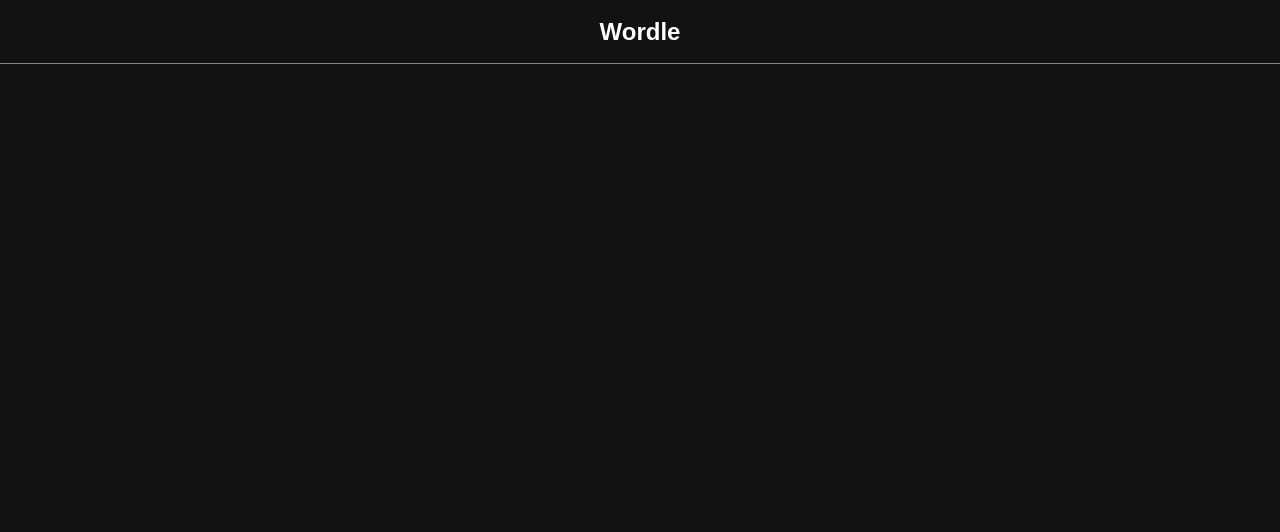
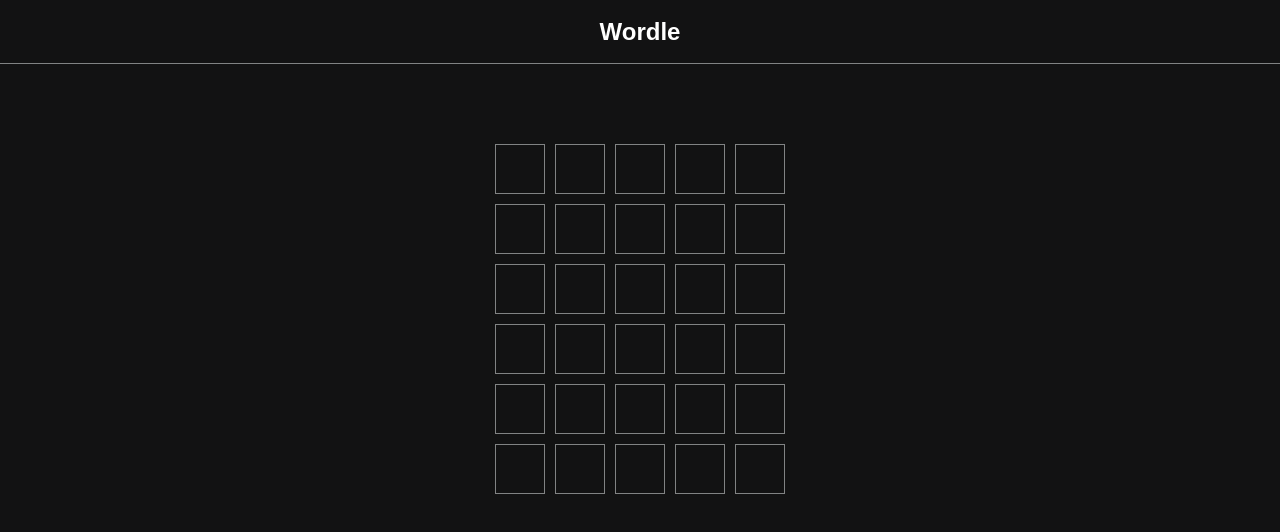
Before and after one commit to mritunjaysaha/wordle, a React app: page / in a window 1280 px wide. Built offline with nearby package versions, Linux system fonts and the light colour scheme.

Commit message:
feat: matrix

```diff
--- a/src/features/app/App.js
+++ b/src/features/app/App.js
@@ -3,6 +3,22 @@
 import { NavBar } from "../navbar/navbar"
 
 import "../../styles/index.scss"
+
+
+function Matrix({ rows, columns }) {
+    const matrix = Array(rows).fill(null).map(() => Array(columns).fill(null))
+
+    return <div className="matrix_container">
+        {matrix.map((row, i) => (
+            <div key={i} className="matrix_row">
+                {row.map((col, j) => (
+                    <div key={j} className="matrix_cell"></div>
+                )
+                )}
+            </div>
+        ))}
+    </div >
+}
 
 export default function App() {
 
@@ -10,5 +26,6 @@
 
     return <div className={`app ${theme}_theme`}>
         <NavBar />
+        <Matrix rows={6} columns={5} />
     </div>
 }
--- a/src/styles/index.scss
+++ b/src/styles/index.scss
@@ -21,3 +21,27 @@
     height: 100vh;
     width: 100vw;
 }
+
+.matrix_container {
+    display: grid;
+    place-items: center;
+
+    gap: 1rem;
+
+    width: 100vw;
+
+    margin-top: 8rem;
+}
+
+.matrix_row {
+    display: flex;
+
+    gap: 1rem;
+}
+
+.matrix_cell {
+    border: 0.1rem solid $border;
+
+    width: 5rem;
+    height: 5rem;
+}
```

^^^^^^^^^^^^^^^^

Which lines above include the word "className"? Return each one.

RESPONSE TO THIS TASK:
+    return <div className="matrix_container">
+            <div key={i} className="matrix_row">
+                    <div key={j} className="matrix_cell"></div>
     return <div className={`app ${theme}_theme`}>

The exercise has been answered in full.